┌─ Extracted records
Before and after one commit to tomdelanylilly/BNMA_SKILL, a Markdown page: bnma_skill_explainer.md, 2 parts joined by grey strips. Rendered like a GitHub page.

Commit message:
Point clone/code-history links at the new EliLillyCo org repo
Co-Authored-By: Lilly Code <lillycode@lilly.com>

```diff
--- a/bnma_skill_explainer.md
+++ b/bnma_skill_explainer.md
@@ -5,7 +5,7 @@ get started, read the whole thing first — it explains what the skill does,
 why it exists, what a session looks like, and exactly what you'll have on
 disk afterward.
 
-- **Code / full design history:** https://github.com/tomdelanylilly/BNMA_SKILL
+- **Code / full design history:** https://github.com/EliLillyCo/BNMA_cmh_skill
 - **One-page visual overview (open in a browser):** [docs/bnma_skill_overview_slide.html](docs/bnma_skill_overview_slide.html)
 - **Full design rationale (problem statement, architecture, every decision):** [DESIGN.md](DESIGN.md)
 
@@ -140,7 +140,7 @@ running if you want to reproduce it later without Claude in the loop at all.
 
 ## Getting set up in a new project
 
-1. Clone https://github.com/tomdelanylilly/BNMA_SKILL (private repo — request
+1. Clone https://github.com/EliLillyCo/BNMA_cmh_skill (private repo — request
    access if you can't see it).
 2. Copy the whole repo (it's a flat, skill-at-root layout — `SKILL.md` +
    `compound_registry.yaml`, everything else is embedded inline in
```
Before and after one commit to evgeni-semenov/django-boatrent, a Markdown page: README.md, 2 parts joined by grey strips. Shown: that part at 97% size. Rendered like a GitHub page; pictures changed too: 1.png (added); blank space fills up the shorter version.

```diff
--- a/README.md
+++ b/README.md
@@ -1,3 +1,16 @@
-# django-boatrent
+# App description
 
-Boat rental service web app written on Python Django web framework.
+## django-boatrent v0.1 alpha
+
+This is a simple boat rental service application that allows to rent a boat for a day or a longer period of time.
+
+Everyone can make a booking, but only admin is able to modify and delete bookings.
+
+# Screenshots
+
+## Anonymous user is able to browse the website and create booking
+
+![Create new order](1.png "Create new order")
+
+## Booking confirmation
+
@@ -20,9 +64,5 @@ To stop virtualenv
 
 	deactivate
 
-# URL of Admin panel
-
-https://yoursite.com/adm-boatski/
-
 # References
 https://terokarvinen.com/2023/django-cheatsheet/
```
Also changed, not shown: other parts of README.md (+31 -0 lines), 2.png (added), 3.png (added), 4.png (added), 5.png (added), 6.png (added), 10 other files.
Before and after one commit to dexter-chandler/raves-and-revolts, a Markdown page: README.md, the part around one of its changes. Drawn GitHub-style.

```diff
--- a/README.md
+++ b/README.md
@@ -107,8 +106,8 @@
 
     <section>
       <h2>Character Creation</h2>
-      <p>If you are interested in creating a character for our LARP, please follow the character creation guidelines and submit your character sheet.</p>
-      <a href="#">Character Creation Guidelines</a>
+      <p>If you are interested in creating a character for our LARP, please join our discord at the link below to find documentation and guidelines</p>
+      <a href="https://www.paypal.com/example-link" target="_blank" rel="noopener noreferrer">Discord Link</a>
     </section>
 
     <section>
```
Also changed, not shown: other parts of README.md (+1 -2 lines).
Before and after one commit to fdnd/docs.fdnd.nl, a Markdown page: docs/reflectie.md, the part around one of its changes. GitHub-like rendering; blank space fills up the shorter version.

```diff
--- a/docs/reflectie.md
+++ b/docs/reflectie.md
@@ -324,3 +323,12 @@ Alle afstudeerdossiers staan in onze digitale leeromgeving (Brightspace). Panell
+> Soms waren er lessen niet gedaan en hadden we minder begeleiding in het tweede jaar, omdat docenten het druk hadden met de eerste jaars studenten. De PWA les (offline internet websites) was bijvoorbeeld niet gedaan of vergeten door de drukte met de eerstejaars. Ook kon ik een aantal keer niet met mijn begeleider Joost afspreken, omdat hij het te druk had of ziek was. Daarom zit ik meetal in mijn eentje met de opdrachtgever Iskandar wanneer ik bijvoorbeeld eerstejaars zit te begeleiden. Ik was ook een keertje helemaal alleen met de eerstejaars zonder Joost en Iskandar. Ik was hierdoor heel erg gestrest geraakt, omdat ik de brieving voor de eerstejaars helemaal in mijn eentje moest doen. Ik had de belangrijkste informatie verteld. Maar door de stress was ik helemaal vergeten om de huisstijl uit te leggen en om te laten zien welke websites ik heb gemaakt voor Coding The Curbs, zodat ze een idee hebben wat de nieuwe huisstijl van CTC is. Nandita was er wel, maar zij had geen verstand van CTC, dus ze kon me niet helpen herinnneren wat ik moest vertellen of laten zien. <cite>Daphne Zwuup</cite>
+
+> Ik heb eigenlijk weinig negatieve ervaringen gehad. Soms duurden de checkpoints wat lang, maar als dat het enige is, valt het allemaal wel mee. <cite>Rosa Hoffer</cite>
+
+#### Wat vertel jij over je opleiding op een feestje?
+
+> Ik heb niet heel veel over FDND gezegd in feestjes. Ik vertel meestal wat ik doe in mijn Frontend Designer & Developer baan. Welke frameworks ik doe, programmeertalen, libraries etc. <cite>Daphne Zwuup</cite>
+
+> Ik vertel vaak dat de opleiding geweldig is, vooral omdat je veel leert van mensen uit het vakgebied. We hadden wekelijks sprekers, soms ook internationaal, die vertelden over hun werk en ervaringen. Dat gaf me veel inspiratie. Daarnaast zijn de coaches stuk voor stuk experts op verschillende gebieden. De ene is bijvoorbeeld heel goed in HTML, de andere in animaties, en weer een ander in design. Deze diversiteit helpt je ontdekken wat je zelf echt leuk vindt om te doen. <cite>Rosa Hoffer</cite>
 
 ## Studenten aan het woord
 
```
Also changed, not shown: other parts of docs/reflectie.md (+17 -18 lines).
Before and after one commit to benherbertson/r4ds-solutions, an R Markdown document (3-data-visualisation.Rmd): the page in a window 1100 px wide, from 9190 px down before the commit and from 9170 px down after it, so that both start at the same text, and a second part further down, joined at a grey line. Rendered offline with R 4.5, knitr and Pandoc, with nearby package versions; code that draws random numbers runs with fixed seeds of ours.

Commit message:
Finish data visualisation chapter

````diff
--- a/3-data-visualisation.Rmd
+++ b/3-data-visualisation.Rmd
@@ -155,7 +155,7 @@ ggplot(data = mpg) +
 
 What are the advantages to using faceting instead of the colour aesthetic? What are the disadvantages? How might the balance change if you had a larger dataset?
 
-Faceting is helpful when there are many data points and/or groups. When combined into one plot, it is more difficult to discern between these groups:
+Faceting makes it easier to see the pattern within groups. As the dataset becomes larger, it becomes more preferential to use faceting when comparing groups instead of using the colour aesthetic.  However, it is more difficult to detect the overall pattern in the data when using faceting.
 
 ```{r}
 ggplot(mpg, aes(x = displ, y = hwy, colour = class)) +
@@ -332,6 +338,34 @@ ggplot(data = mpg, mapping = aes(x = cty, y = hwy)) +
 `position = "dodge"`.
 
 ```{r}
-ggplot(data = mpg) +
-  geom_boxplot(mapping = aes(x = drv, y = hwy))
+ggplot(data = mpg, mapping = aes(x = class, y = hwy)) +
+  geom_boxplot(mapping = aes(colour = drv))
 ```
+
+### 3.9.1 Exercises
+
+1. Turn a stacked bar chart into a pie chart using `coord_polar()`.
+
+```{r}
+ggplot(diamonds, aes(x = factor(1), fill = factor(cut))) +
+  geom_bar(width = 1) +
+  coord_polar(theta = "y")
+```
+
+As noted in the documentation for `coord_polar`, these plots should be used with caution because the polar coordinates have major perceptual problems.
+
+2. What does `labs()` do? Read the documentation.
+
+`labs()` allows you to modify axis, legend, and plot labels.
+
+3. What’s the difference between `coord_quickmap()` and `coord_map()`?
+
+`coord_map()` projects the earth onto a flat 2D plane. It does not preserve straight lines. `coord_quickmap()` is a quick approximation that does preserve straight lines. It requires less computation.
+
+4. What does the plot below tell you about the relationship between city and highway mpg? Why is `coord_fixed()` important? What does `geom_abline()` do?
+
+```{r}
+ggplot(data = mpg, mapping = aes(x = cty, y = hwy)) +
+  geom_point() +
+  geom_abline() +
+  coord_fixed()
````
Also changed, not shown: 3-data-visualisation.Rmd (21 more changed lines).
└─
* [Problem requirements]: Identify how many lines in the entries above include the string "tomdelanylilly", then state that number alone.

* [Answer section]: 3